The black of night had settled like a velvet blanket over the gardens and houses, an occasional car or shout from a late night reveller occasionally breaking the silence. Against this blackness one garden glows, illuminated by a powerful bulb with a slightly pinkish purple hue, the leaves, flowers and fence line brilliantly defined in light. Overhead small creatures flit, mere shadows against the brilliance, some so tiny they are barely visible, the larger ones creating a buzzing noise with the flap of their wings. Moths. Circling, homing in on the light, a natural orientation reaction. Round and round they fly, until they drop into a box beneath. Here, as dawn approaches the moths head for the dark places amongst the egg boxes placed there for such a purpose.

With daylight it is time to sift through our catch, gently lifting the egg boxes out and removing our treasure into small pots, to be examined, identified and the released back into the garden.

A little worn, but still a beauty. A Buff Ermine

So often maligned as small, brown and boring, moths show a huge variety of shapes, size and colour, with even those that appear just brown having subtle patterns and beauty… if you have the patience to see it.

Occasionally amongst these subtle moths there is a beauty…like a buff ermine, or a swallow prominent, and occasionally there is a beast…like a privet hawkmoth.

May be a beast, but also a beauty. A Privet Hawkmoth

Today’s catch consisted of 68 moths of 21 different species. The most common being large yellow underwing, but interesting species included a brimstone moth, two nutmegs and a rather cool spectacle. 

A rather cool Spectacle

Sunday, 12 August 2012

A Mini Roost

Dusk was falling over the reed bed at Cranwich, the sky a washed out pale blue, the hazy clouds highlighted by brilliant gold lending definition to the swirling edges.
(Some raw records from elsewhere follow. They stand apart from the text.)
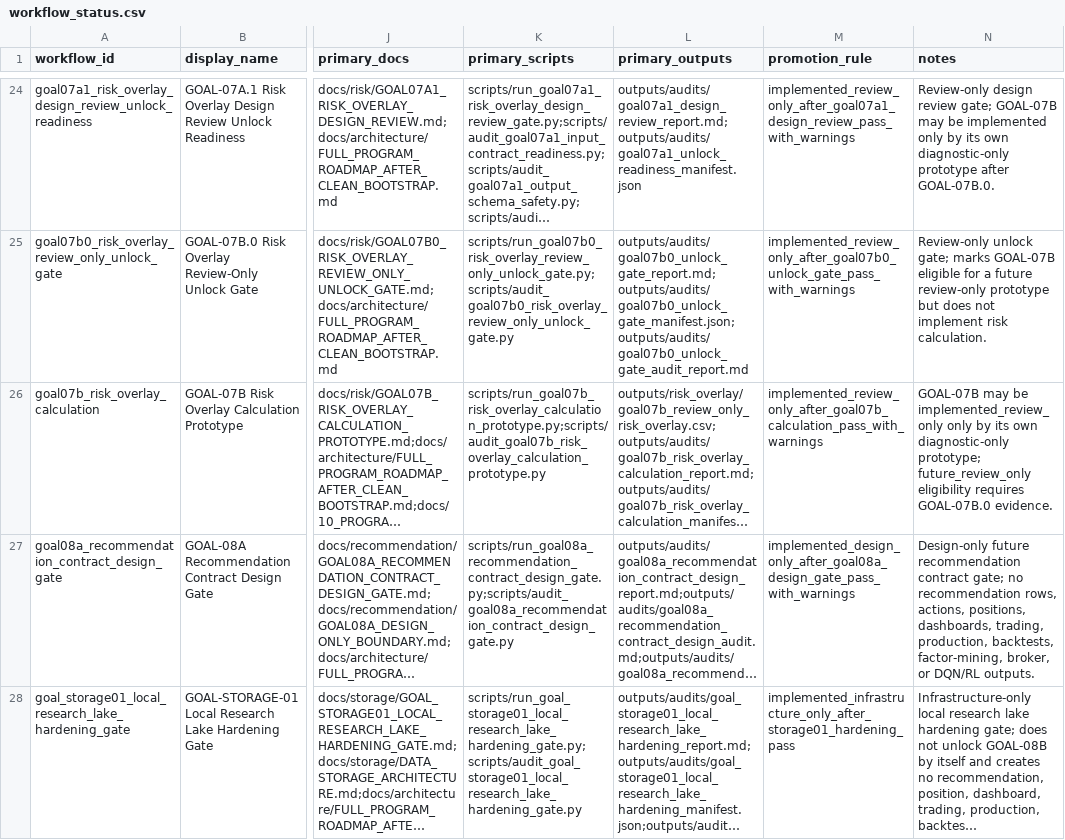
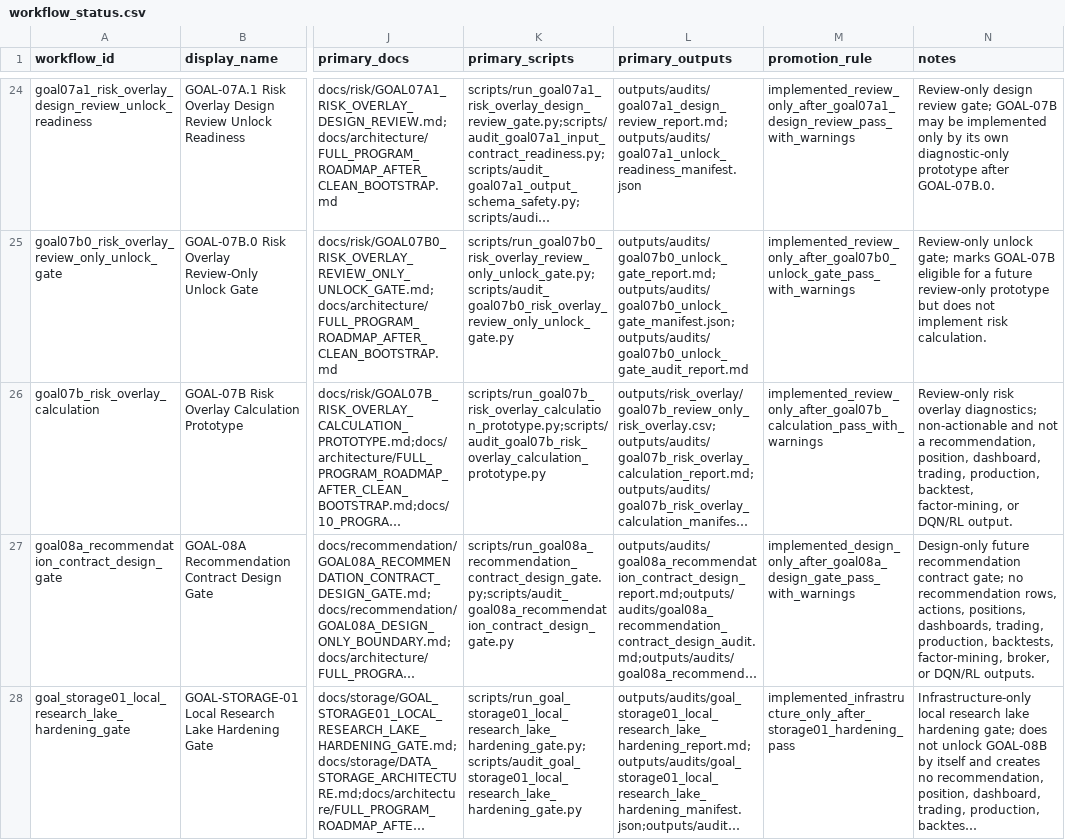
Before and after one commit to RyanLu0203/A_share_premarket_core, a CSV file: configs/project/workflow_status.csv, drawn as a sheet; only a part is shown, gaps mark what is left out; long unchanged cells end in …; the diff names each change by its address in the sheet, - before the commit and + after, or states it on an @@ line.

Commit message:
Stabilize GOAL-08B workflow preservation

```diff
--- a/configs/project/workflow_status.csv
+++ b/configs/project/workflow_status.csv
-N26 (notes): GOAL-07B may be implemented_review_only only by its own diagnostic-only prototype; future_review_only eligibility requires GOAL-07B.0 evidence.
+N26 (notes): Review-only risk overlay diagnostics; non-actionable and not a recommendation, position, dashboard, trading, production, backtest, factor-mining, or DQN/RL output.
```
Also changed, not shown: 7 other files.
As the evening progressed the sky turned dusky pink. Once again the site is flooded, the dark water rising over the banks and creating rivers along the paths that shimmer in the evening light. 

The sun setting over Cranwich

As dusk settled around two nets cutting through the reeds a boom box played the calls of swallows. At this time of year this summer migrant starts to flock together, roosting in reed beds  getting ready for their long journey south. It is the perfect time to catch them in large numbers. 

With the nets set and the sound of swallows floating out across the reeds we retreated to wait. Around us the reed bed settled into the night shift, small birds darted between the trees looking for a safe place to slumber, jackdaws called noisily, a hobby zipped past, a mere shadow in the evening light. The bugs came out to play, buzzing around our heads, tickling arms, ears and noses. While some birds were heading for bed, others were waking up... the kewik of a male tawny owl answered by the hoouh....ho, ho ho hoooouh of the female. Silently the silhouette of an owl swoops overhead, black on dark blue...

With just enough light left to see we returned to the net, and there seemingly waiting patiently were four birds, one juvenile reed warbler and three swallows. Not a large roost catch, but a catch non the less. 

A young swallow by torch light

By the light of torches, surrounded by the blackness and stillness of the night we took a look at our catch, and we were pleased to see two young swallows along with a glorious adult female. It has been a such a poor breeding season for so many birds, with swallows one of the hardest hit as the rain deluged the country and the insect population faltered. With these two young birds comes the knowledge that at least some have managed to fledge, the prayer that they will make it back next year and the hope that next summer will be drier....